The American Health Care Association and National Center for Assisted Living (AHCA/NCAL) conducted a survey of 616 nursing homes and 122 assisted living communities across the U.S., inquiring about challenges they face in their workforce.
The survey found that almost three-fourths of nursing homes and more than half of assisted living communities surveyed responded that their facility’s overall workforce situation has gotten worse in 2021 compared to 2020, with 94% of nursing homes and 81% of assisted living communities facing a shortage of staff members recently, and more than half of those facilities are actively trying to fill vacant positions for certified nursing assistants (CNAs), licensed practical nurses, registered nurses, dietary staff, and housekeeping.
In 2020, more than half of the surveyed facilities reported that staff in essential positions, such as CNAs or direct caregivers and dietary staff, have quit. The majority of providers believe higher reimbursement to offer better pay and benefits would help recruit and retain staff members.

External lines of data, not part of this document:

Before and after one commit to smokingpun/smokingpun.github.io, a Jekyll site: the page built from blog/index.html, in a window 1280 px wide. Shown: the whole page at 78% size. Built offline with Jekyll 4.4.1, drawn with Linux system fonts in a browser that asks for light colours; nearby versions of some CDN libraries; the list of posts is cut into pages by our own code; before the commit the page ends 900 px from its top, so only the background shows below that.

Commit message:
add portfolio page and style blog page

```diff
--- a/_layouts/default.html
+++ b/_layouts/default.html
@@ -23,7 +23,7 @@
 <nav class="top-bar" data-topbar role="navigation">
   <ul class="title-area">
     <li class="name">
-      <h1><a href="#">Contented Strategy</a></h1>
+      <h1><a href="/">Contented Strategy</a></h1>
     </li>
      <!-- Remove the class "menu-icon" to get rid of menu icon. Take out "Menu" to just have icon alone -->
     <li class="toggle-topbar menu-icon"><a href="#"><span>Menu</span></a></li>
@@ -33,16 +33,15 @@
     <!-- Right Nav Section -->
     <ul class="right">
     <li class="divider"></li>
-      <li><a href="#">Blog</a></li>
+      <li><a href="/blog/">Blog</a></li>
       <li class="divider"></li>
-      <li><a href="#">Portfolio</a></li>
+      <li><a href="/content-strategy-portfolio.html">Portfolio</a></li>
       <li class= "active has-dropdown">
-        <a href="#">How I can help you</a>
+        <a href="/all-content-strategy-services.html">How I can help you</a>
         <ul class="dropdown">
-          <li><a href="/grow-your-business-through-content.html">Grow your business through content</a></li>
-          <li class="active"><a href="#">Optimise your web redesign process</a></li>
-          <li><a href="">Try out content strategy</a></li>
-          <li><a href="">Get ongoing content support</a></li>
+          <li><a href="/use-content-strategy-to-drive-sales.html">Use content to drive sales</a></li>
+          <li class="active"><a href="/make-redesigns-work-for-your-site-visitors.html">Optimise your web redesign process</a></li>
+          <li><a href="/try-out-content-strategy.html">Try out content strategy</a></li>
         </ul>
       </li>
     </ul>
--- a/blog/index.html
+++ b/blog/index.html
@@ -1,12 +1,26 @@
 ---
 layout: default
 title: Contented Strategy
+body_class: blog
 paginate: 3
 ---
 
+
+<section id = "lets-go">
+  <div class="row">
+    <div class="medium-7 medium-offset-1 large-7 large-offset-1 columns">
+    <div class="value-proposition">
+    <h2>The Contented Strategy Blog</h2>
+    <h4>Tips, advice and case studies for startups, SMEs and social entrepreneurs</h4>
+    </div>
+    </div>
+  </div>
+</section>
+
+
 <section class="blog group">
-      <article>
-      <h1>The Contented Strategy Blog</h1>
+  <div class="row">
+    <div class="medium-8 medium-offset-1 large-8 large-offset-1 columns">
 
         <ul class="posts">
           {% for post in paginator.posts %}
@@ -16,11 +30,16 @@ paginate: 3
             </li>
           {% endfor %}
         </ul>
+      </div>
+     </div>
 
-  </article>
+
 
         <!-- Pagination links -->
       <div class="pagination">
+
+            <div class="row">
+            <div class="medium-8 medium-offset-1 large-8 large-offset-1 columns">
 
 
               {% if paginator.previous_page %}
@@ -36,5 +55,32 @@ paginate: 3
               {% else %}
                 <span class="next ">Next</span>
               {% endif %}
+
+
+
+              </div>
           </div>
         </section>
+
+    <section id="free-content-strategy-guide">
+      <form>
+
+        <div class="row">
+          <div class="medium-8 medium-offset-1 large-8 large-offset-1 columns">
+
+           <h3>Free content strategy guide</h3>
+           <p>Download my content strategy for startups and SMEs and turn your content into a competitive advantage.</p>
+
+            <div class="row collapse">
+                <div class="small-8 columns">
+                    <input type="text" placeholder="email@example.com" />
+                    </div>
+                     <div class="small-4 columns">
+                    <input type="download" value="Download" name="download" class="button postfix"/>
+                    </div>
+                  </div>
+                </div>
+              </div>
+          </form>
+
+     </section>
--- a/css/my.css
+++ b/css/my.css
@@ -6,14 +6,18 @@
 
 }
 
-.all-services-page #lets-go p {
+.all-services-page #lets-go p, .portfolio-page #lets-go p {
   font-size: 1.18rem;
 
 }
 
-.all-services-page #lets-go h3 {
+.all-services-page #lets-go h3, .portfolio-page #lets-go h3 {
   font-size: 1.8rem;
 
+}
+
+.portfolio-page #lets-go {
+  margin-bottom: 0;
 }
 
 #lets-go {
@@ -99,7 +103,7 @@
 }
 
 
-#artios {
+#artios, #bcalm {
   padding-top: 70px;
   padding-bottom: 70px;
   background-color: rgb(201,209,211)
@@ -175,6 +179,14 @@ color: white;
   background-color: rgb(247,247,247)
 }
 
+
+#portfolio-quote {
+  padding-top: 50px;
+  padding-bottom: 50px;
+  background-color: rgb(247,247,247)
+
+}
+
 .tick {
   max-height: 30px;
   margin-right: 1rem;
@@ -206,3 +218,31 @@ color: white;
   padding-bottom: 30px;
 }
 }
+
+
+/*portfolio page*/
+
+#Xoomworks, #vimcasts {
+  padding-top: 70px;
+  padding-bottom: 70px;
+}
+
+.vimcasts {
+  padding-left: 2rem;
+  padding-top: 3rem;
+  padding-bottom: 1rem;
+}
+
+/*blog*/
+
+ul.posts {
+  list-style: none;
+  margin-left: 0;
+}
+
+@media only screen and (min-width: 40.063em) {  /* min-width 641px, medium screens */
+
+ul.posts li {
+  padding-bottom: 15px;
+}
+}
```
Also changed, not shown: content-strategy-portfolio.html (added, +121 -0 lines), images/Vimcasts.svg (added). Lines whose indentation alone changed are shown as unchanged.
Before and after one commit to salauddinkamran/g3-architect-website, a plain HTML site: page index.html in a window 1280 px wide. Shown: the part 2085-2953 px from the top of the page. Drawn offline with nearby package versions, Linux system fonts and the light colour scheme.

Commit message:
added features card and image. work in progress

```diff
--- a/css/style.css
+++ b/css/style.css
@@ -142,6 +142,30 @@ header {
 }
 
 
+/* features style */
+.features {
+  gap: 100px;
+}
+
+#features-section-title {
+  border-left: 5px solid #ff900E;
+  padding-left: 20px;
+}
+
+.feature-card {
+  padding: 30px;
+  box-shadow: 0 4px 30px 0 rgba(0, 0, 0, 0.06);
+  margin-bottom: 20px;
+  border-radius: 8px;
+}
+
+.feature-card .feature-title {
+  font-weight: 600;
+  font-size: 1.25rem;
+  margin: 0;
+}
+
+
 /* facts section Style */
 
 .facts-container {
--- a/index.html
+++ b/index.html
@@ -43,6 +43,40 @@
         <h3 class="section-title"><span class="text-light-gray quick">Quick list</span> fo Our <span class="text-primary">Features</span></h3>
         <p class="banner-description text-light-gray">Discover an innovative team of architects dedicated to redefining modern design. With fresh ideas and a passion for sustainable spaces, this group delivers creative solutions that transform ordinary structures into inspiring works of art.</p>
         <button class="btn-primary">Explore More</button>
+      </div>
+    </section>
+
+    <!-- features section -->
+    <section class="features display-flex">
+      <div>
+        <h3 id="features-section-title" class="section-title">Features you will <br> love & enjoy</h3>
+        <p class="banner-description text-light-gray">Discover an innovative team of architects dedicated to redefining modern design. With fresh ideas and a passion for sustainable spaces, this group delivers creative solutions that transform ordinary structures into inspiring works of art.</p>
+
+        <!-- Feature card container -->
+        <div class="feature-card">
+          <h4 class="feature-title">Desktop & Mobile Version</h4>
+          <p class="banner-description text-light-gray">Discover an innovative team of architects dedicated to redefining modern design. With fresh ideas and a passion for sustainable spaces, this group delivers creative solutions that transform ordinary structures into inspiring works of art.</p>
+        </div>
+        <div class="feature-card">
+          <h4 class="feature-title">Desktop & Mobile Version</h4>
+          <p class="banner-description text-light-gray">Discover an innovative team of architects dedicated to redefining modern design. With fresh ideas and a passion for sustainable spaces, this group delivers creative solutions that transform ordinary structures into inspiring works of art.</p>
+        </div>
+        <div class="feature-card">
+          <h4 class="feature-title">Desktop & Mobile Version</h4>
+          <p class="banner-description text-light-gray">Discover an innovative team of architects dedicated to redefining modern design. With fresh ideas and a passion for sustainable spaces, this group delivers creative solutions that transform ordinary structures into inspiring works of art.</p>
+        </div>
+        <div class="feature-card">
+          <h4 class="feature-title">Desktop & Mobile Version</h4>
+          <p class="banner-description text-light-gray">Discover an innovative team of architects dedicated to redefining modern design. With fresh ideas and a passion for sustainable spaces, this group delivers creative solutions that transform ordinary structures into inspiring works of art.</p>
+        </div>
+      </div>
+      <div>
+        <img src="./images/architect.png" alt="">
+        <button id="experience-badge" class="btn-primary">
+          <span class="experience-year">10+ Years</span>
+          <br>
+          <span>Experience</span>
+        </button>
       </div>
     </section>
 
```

The President/CEO of AHCA/NCAL stated with regard to the survey results: “The survey results clearly indicate that the long term care workforce is facing serious challenges, and our country must make significant investments to help address these shortfalls. We have laid out proposals in our Care For Our Seniors Act that would enable our providers to address staffing shortages, but without help from Congress and state legislators, this will not be possible. We look forward to working with federal and state governments to ensure every facility has the ability to recruit and retain the necessary staff to ensure our residents receive the level of care they need and deserve. Caregivers are the backbone of nursing homes and assisted living communities, and we need to make sure they are being adequately supported so they can provide the highest quality of care to our elderly population.”
The American Health Care Association represents assisted living providers through its National Center for Assisted Living (NCAL). NCAL states that it is dedicated to serving the needs of the assisted living community through national advocacy, education, networking, professional development, and quality initiatives.
If you or a loved one suffered injuries (or worse) while a resident of a nursing home or assisted living facility in the United States due to nursing home or assisted living neglect, nursing home or assisted living negligence, nursing home or assisted living abuse, nursing home or assisted living under-staffing, or the nursing home or assisted living facility failing to properly care for a vulnerable adult, you should promptly find a nursing home claim lawyer or an assisted living claim lawyer in your state who may investigate your nursing home or assisted living claim for you and file a nursing home claim or assisted living claim on your behalf or on behalf of your loved one, if appropriate.
Visit our website to be connected with medical malpractice attorneys (nursing home claim attorneys or assisted living claim attorneys) in your U.S. state who may assist you with your nursing home claim or assisted living claim, or call us toll-free in the United States at 800-295-3959.
Turn to us when you don’t know where to turn.